Weakness Across the Board
Real GDP has declined in all of the European countries shown below for the last quarter of 2012; and, all countries except Germany remain below the level of real GDP five years ago. German real GDP declined after relatively solid growth over the past several years. Real GDP in Spain and Italy is now actually lower than it was at the depths of the recession in 2009-2010.
Real private consumption expenditures have collapsed in Italy, Spain, and the Netherlands–about 6% below where they were in 2008. Capital formation has also seen a disheartening decline in all countries except the UK. While Germany had seen a comeback in gross capital formation, getting back to its 2008 pre-recession level in the middle of 2011, German capital formation is now 10% below that level.
Despite contracting output across the Eurozone economies, there are no signs of (increased) turmoil in labor markets. The unemployment rate for Germany, Italy, and the UK maintained a slow downward trend. Spain’s unemployment rate decreased for the first time since the peak of the cycle. France and the Netherlands maintained a slow upward trend.

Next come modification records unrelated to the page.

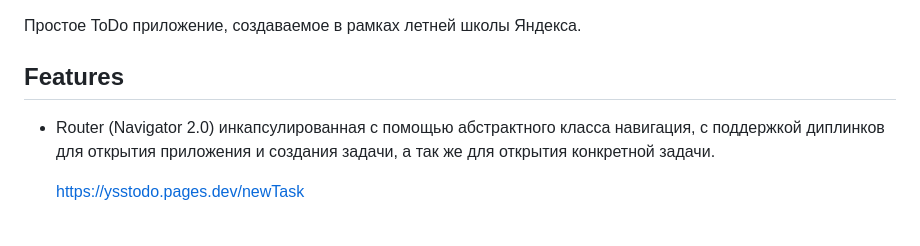
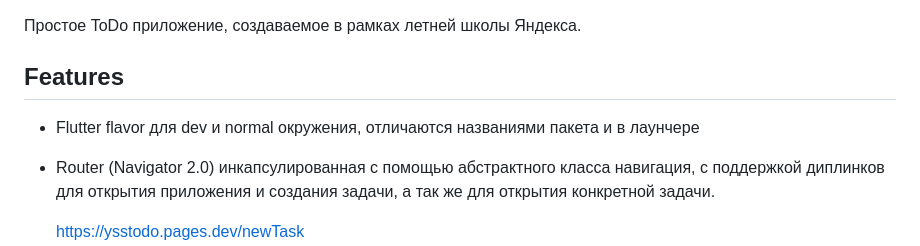
Before and after one commit to TheLastFlame/yss_todo, a Markdown page: README.md, the part around the change. Rendered like a GitHub page; blank space fills up the shorter version.

```diff
--- a/README.md
+++ b/README.md
@@ -11,6 +11,8 @@
 Простое ToDo приложение, создаваемое в рамках летней школы Яндекса.
 
 ## Features
+
+* Flutter flavor для dev и normal окружения, отличаются названиями пакета и в лаунчере
 
 * Router (Navigator 2.0) инкапсулированная с помощью абстрактного класса навигация, с поддержкой диплинков для открытия приложения и создания задачи, а так же для открытия конкретной задачи.
 
```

Spending Differences of Government
Government spending in both Italy and Spain have fallen considerably as has the U.S. In most of the other countries government final consumption expenditures continue to rise. However, as a fraction of GDP, government expenditure is approximately flat, except in the U.S., where it is falling and is now below its level since the previous peak.